• **What you will do**
The answer must be every line from the entries below that contains "rounded".

Input data Block Start

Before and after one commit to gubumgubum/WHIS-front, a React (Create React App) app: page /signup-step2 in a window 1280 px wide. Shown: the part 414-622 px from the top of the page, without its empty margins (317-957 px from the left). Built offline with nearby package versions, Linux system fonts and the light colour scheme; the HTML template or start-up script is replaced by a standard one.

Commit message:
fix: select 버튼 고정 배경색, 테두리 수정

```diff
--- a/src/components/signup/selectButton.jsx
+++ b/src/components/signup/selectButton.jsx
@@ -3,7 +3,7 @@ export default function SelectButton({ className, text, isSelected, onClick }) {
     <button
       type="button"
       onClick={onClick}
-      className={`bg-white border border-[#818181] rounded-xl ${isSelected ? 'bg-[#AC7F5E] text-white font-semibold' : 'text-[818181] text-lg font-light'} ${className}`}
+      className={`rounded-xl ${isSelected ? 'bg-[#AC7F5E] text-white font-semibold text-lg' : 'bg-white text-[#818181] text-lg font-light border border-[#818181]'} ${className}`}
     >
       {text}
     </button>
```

Input data Block End
Input data Block Start

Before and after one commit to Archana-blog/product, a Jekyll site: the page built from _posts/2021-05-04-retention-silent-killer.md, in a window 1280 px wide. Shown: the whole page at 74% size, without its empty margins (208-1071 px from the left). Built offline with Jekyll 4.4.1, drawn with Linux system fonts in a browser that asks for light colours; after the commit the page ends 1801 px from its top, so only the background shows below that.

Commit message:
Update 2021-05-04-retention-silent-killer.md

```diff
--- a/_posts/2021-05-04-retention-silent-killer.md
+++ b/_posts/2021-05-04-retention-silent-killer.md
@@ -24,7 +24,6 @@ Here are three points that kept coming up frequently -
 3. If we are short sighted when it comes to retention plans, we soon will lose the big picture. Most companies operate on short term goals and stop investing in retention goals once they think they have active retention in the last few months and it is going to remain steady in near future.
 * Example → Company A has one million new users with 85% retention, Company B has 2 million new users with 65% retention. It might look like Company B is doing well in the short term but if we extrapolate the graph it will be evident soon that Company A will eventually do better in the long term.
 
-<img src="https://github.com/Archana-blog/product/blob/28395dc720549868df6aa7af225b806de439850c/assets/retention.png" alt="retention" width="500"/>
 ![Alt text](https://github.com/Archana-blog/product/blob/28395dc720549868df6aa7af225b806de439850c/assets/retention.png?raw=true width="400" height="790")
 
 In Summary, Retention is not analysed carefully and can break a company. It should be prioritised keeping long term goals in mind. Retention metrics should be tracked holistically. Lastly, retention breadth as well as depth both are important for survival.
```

Input data Block End

• **Exercise solution**
-      className={`bg-white border border-[#818181] rounded-xl ${isSelected ? 'bg-[#AC7F5E] text-white font-semibold' : 'text-[818181] text-lg font-light'} ${className}`}
+      className={`rounded-xl ${isSelected ? 'bg-[#AC7F5E] text-white font-semibold text-lg' : 'bg-white text-[#818181] text-lg font-light border border-[#818181]'} ${className}`}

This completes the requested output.